12.  Theaters Vexed by the Text

Although many theaters prohibit audience members from texting during performances, the reasons are not always clear to those you are used to such having almost universal access to such interactive multi-tasking opportunities.  An article in the Wall Street Journal lists “ten reasons you can't—and shouldn't—text in the theater (or concert hall or opera house or cinema, for that matter).”   Source: Wall Street Journal

13.  YouTube loses music clip copyright battle in court

YouTube must take down copyrighted clips of music, a German court has ruled, in a move that could be a step towards forcing it to pay large sums in royalties.  The move is a fresh setback for Google's video site after a US appeals court this month reopened a $1 billion case brought by media conglomerate Viacom, as well as the Premier League and other media companies against YouTube in the US over copyrighted videos on the site.
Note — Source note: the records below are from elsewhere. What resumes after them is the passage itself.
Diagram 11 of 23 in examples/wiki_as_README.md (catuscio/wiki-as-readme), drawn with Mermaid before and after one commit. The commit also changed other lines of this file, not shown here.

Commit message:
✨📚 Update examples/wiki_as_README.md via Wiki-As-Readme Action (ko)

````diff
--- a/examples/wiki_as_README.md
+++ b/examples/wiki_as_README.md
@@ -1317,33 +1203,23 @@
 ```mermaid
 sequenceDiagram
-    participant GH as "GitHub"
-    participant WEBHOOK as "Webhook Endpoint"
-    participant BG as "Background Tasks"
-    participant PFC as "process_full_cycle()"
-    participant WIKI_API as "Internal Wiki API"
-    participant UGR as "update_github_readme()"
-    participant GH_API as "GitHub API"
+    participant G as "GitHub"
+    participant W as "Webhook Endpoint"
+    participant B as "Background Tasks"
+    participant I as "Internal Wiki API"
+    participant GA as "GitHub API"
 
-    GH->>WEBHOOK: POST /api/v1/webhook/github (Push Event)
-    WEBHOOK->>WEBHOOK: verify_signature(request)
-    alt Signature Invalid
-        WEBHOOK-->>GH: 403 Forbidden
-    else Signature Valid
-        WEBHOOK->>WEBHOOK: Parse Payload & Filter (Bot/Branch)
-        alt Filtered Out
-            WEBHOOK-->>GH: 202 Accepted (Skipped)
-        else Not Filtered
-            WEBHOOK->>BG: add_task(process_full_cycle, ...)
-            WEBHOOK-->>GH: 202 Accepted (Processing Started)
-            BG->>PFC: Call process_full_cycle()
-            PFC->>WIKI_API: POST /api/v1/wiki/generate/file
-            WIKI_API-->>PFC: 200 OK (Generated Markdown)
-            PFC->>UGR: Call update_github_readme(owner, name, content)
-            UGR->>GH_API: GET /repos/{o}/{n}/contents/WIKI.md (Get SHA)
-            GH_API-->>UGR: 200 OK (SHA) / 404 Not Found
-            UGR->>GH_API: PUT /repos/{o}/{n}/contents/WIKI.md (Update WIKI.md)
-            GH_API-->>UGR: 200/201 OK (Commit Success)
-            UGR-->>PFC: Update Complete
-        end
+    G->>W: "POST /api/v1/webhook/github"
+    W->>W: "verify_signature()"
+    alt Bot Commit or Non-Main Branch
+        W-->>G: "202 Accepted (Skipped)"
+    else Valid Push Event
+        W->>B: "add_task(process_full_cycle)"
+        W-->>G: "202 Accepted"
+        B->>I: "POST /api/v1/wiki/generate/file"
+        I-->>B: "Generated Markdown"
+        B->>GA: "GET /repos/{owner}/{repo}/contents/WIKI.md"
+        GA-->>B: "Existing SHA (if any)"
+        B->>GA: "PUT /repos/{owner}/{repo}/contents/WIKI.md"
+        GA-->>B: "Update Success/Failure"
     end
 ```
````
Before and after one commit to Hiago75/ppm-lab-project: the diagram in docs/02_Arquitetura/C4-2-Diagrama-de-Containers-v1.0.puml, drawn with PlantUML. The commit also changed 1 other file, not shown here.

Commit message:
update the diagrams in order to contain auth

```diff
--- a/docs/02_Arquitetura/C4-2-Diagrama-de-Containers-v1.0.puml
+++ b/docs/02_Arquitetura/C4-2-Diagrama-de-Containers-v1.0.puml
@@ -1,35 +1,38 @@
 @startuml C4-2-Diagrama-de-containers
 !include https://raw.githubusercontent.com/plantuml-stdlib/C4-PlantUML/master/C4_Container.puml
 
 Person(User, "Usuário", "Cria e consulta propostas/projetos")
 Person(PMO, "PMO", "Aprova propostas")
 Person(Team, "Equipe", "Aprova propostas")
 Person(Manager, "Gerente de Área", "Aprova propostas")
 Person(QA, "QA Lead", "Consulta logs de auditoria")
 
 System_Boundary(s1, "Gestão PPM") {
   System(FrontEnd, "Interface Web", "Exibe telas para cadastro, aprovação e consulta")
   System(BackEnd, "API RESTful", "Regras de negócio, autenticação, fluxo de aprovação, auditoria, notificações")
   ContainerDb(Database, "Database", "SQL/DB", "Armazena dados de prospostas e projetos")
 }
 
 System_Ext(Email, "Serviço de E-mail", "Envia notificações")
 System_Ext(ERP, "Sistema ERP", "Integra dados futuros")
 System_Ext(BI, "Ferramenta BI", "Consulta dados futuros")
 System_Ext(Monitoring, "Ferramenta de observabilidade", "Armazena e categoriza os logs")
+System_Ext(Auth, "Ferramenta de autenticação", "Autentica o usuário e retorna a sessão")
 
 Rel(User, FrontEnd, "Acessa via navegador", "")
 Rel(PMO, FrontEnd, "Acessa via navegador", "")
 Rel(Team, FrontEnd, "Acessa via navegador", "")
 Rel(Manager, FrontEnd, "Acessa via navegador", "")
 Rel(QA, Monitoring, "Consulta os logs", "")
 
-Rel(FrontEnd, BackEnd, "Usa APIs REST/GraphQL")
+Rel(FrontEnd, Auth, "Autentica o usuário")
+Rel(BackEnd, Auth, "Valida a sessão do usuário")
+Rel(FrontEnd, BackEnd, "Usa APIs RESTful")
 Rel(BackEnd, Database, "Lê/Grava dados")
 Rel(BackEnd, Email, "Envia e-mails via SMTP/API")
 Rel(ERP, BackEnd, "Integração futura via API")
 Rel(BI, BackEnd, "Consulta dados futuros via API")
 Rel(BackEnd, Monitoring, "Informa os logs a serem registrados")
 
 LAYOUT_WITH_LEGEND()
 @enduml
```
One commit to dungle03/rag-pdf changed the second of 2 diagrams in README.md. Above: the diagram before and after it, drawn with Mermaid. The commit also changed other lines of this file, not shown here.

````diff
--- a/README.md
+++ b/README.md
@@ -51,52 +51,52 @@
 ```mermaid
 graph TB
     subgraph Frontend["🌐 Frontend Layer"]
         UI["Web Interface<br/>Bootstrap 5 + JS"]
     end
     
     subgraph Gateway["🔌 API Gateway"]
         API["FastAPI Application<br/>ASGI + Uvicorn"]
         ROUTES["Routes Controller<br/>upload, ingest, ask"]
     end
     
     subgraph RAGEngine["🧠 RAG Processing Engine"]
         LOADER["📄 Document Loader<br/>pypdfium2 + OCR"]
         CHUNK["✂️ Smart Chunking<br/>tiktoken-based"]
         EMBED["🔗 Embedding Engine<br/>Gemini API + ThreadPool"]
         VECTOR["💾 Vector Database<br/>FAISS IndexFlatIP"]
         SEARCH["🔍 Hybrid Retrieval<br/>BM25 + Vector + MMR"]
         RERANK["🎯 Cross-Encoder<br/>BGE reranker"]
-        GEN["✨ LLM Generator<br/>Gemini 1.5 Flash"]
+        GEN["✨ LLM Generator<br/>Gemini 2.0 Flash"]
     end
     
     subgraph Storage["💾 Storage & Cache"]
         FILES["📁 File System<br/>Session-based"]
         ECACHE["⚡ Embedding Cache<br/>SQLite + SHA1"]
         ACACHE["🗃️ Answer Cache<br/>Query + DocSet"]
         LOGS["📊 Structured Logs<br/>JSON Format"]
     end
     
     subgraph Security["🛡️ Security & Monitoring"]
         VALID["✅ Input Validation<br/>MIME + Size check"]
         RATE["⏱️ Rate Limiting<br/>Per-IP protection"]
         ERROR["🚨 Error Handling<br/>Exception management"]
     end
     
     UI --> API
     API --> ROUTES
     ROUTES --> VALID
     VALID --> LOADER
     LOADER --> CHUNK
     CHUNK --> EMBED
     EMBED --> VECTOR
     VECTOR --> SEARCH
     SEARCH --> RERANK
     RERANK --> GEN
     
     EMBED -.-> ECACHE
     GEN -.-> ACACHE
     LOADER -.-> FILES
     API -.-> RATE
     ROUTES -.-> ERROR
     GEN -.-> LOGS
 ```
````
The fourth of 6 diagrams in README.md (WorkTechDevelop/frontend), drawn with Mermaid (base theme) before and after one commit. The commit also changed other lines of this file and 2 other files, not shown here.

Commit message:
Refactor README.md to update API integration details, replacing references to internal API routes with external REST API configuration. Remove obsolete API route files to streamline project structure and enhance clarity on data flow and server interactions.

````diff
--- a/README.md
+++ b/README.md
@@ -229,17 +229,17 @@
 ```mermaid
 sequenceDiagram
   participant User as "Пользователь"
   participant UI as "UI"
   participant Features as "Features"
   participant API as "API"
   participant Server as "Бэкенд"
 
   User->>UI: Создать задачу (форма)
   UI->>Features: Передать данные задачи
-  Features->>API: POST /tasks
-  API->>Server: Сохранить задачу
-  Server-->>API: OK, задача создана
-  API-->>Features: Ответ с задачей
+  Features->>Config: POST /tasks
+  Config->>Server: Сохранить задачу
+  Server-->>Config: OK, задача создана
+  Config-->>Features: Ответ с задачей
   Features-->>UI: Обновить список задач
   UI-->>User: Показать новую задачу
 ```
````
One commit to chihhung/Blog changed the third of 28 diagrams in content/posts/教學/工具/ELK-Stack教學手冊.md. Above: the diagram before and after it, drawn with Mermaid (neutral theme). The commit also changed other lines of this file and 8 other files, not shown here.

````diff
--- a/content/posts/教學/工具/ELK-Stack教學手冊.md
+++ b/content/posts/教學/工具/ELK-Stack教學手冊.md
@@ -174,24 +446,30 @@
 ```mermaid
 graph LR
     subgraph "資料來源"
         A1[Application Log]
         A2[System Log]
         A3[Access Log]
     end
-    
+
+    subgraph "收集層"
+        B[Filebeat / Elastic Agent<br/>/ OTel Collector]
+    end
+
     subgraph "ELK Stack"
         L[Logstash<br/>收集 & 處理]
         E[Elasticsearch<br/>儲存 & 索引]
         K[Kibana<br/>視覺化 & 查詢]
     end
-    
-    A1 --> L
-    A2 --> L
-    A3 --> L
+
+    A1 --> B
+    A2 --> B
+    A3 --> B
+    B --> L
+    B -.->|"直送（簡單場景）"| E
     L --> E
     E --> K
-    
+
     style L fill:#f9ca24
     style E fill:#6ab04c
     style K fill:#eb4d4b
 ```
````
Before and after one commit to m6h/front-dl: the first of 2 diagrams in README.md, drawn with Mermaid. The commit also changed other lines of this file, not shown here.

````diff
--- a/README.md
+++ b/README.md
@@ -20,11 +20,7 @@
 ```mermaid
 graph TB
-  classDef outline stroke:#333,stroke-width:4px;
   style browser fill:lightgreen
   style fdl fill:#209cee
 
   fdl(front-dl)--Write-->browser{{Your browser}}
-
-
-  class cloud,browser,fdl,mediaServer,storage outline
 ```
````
Gema, a German royalties group, scored the victory in Hamburg, where the court ruled the website was responsible for the content its users published, a decision that could be a first step towards YouTube – and potentially other internet publishers – having to pay royalties on videos with copyrighted music embedded in the soundtrack.   YouTube argued it merely provided the technical framework to publish content and was not responsible for monitoring videos and music clips for possible copyright violations.  The court ruled that YouTube was responsible for the content users post online and should remove any clips for which Gema had asserted copyright protection. It also said YouTube did not have to proactively trawl through its site in search of possible copyright violations, but must remove clips at the request of the rights holder. 

(Source: The Guardian)